Exercise details -
Exclude pictures and give again exactly the lines of the listing, beginning with its first line and ending with the one that contains "Also changed, not shown: 18 other files.".

Material provided -
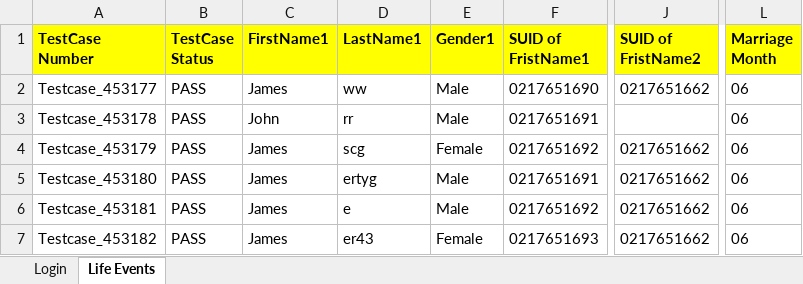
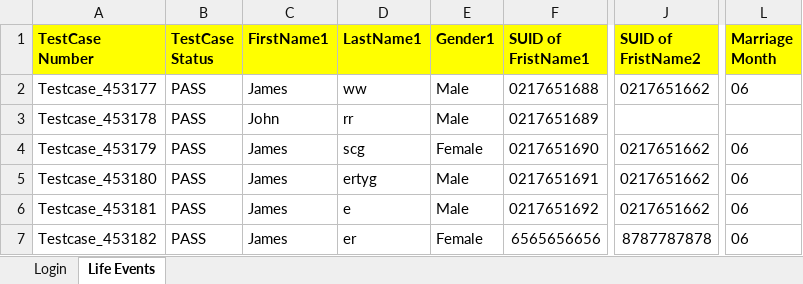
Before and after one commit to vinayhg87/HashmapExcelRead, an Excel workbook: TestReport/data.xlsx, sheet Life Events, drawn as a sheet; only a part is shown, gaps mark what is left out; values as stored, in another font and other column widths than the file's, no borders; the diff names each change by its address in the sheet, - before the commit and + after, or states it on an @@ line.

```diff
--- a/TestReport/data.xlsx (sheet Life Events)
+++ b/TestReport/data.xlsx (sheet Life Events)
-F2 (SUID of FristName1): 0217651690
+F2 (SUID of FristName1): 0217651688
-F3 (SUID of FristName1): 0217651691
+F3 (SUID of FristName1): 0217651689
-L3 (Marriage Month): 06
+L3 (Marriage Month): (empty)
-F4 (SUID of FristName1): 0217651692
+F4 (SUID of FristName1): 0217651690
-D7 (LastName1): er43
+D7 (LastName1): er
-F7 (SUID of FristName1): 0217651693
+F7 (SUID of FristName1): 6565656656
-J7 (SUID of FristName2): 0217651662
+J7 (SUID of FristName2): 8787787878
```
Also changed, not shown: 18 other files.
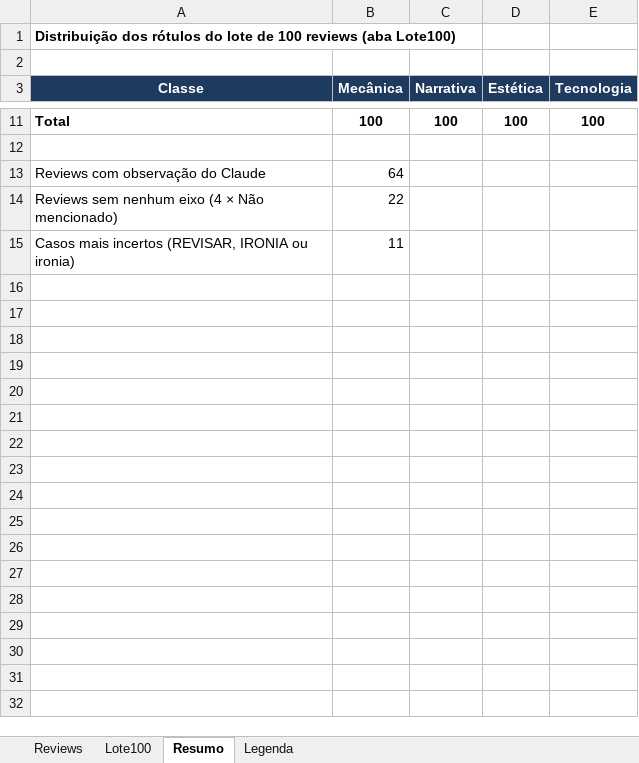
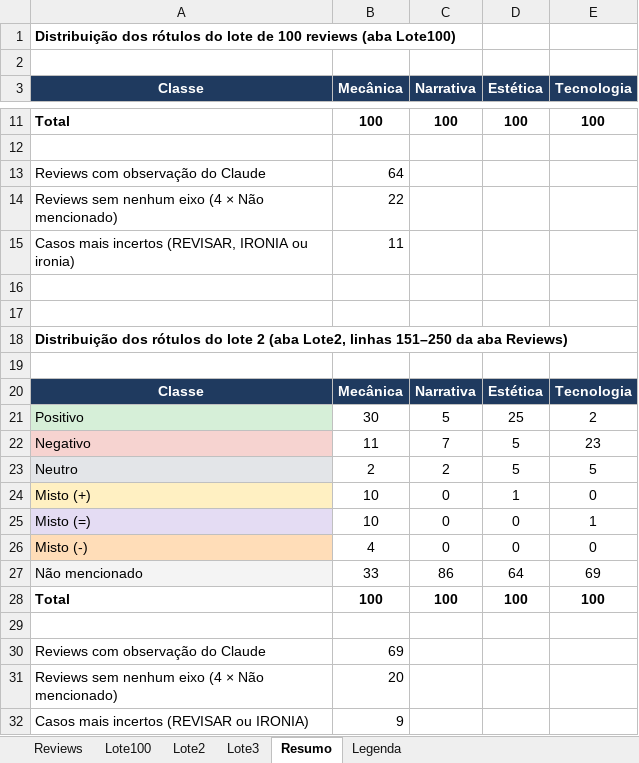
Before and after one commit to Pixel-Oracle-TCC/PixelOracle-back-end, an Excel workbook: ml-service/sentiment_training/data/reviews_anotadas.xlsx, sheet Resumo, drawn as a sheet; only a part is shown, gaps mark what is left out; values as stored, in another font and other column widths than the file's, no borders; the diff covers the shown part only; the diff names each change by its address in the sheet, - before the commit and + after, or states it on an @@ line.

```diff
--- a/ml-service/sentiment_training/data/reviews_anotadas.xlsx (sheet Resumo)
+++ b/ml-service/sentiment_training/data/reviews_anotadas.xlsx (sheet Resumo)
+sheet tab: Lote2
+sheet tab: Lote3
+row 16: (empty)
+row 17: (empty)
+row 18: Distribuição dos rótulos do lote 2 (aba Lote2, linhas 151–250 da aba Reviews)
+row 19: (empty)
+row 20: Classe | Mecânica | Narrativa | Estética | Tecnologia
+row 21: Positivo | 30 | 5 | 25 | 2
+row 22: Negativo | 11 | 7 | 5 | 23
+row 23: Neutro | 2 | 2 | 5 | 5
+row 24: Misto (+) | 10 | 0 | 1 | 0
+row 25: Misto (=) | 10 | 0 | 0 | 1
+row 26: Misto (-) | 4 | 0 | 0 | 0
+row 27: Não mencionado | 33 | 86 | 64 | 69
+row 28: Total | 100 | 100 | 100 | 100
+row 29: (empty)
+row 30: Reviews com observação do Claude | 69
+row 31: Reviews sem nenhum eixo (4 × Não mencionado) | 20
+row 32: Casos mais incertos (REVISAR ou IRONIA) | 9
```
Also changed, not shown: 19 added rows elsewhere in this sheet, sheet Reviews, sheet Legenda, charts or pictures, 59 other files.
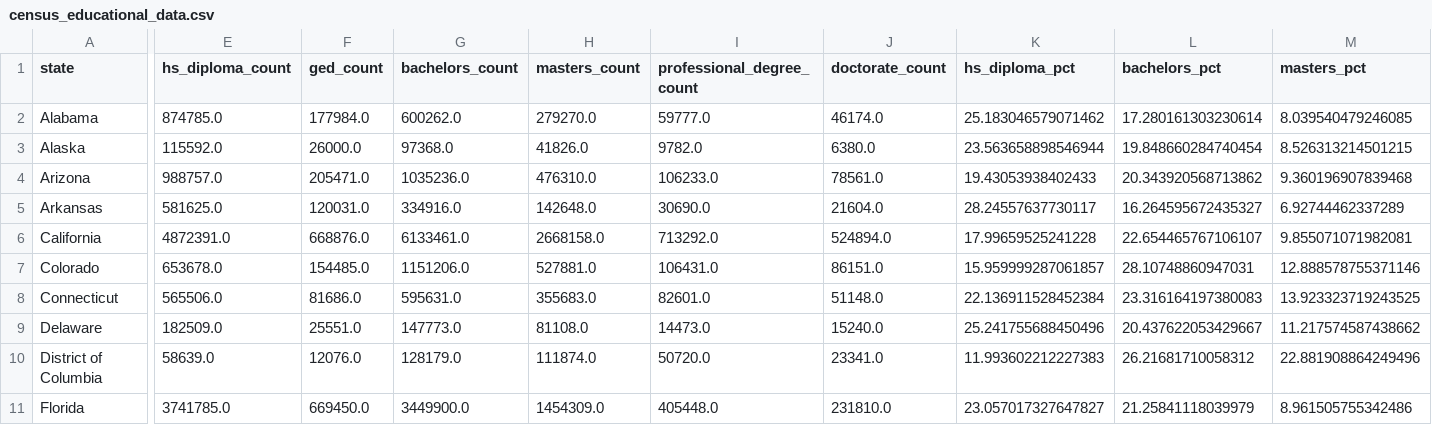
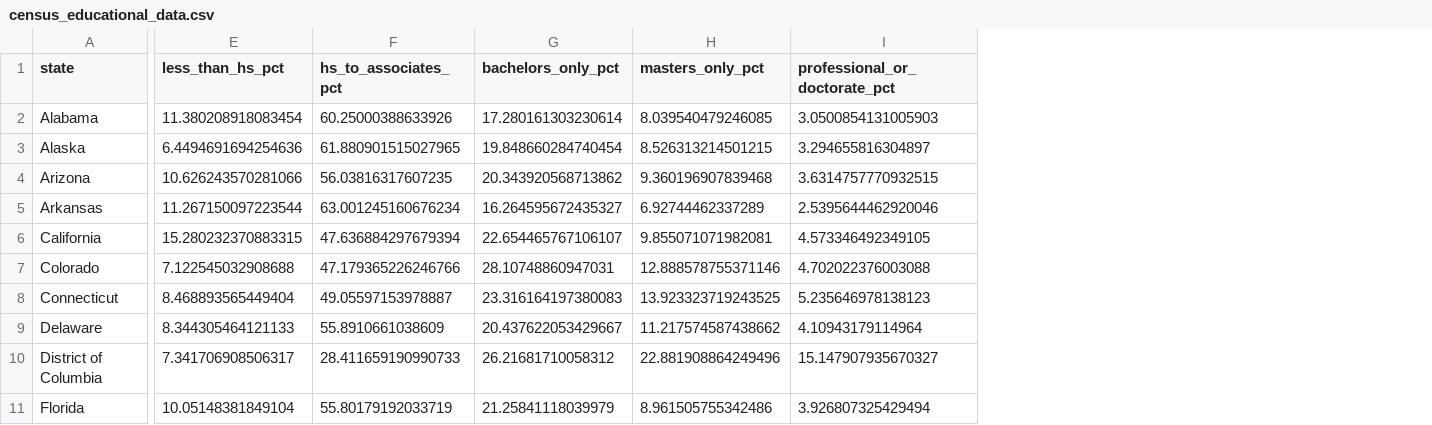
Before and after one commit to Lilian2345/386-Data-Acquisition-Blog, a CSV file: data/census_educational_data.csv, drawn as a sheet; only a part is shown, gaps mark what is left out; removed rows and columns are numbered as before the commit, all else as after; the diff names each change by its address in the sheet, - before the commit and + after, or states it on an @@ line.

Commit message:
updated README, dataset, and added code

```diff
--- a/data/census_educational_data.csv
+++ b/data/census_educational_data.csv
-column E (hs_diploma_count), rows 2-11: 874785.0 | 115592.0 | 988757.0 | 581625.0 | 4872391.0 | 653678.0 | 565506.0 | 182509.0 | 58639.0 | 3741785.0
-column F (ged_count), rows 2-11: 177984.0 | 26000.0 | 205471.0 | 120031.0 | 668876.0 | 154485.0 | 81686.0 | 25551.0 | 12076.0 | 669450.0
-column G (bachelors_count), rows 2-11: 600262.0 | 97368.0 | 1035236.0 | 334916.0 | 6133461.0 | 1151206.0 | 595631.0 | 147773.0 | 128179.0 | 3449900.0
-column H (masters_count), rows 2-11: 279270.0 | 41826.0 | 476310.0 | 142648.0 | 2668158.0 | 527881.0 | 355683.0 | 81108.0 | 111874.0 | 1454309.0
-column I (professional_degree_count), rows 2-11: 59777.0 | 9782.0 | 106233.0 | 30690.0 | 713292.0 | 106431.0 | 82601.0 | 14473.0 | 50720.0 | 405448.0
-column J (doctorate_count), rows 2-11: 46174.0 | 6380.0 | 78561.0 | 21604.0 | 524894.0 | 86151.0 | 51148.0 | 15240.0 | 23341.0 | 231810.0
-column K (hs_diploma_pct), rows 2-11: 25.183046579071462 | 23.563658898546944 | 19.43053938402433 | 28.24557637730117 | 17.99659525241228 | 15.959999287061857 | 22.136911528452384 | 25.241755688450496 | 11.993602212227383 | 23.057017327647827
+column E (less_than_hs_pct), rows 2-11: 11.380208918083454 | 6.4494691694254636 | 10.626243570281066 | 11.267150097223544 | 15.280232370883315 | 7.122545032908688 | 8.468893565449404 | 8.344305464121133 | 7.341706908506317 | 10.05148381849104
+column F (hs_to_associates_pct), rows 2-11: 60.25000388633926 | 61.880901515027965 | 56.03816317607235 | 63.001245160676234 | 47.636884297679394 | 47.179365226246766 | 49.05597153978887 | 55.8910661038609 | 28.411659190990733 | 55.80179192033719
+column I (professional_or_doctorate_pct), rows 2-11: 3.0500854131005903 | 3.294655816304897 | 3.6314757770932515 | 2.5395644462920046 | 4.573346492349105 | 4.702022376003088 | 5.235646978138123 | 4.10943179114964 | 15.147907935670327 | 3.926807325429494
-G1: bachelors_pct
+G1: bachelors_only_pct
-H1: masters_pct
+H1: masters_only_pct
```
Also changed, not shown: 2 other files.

Your solution -
Before and after one commit to vinayhg87/HashmapExcelRead, an Excel workbook: TestReport/data.xlsx, sheet Life Events, drawn as a sheet; only a part is shown, gaps mark what is left out; values as stored, in another font and other column widths than the file's, no borders; the diff names each change by its address in the sheet, - before the commit and + after, or states it on an @@ line.

```diff
--- a/TestReport/data.xlsx (sheet Life Events)
+++ b/TestReport/data.xlsx (sheet Life Events)
-F2 (SUID of FristName1): 0217651690
+F2 (SUID of FristName1): 0217651688
-F3 (SUID of FristName1): 0217651691
+F3 (SUID of FristName1): 0217651689
-L3 (Marriage Month): 06
+L3 (Marriage Month): (empty)
-F4 (SUID of FristName1): 0217651692
+F4 (SUID of FristName1): 0217651690
-D7 (LastName1): er43
+D7 (LastName1): er
-F7 (SUID of FristName1): 0217651693
+F7 (SUID of FristName1): 6565656656
-J7 (SUID of FristName2): 0217651662
+J7 (SUID of FristName2): 8787787878
```
Also changed, not shown: 18 other files.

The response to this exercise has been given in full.